Pull out every line with the word "html" from the entries below.

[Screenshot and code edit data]
- - -

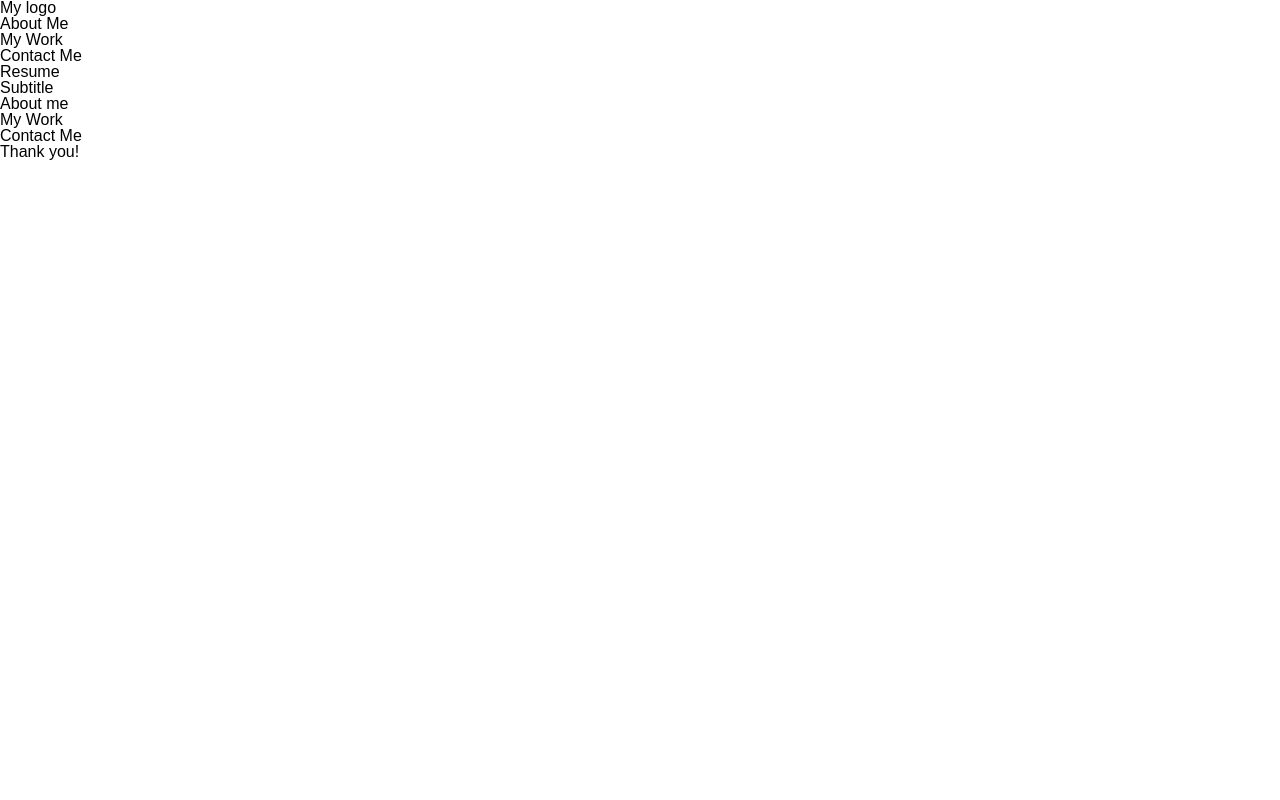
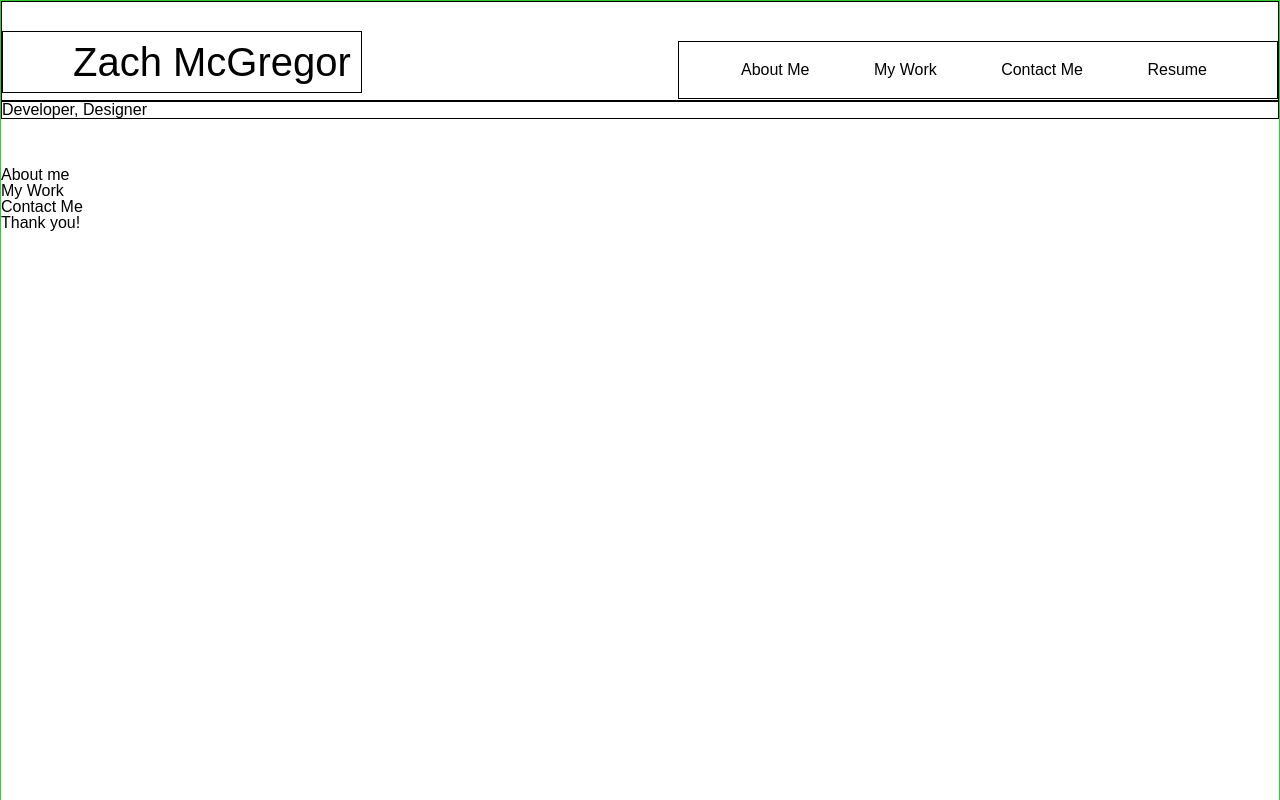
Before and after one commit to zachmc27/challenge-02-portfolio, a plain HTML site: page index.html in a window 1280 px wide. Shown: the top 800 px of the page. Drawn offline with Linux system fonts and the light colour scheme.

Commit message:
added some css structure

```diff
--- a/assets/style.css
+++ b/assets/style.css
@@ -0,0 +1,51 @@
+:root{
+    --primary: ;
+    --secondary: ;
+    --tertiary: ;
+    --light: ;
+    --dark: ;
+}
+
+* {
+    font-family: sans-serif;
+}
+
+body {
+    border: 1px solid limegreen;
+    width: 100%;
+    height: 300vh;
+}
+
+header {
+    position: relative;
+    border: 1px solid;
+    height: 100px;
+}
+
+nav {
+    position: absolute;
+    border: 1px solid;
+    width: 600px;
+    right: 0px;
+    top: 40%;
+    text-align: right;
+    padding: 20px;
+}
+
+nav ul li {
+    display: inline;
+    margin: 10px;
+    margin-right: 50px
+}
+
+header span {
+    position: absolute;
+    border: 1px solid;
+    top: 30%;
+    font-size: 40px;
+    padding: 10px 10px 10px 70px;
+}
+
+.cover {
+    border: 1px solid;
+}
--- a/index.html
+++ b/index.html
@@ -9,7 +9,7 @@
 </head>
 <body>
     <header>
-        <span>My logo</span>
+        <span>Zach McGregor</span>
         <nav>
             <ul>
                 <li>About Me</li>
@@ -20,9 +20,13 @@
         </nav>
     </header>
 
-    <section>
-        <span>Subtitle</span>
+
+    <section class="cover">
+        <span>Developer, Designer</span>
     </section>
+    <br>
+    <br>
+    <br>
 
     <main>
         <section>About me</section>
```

- - -

Reply to the exercise
Before and after one commit to zachmc27/challenge-02-portfolio, a plain HTML site: page index.html in a window 1280 px wide. Shown: the top 800 px of the page. Drawn offline with Linux system fonts and the light colour scheme.
--- a/index.html
+++ b/index.html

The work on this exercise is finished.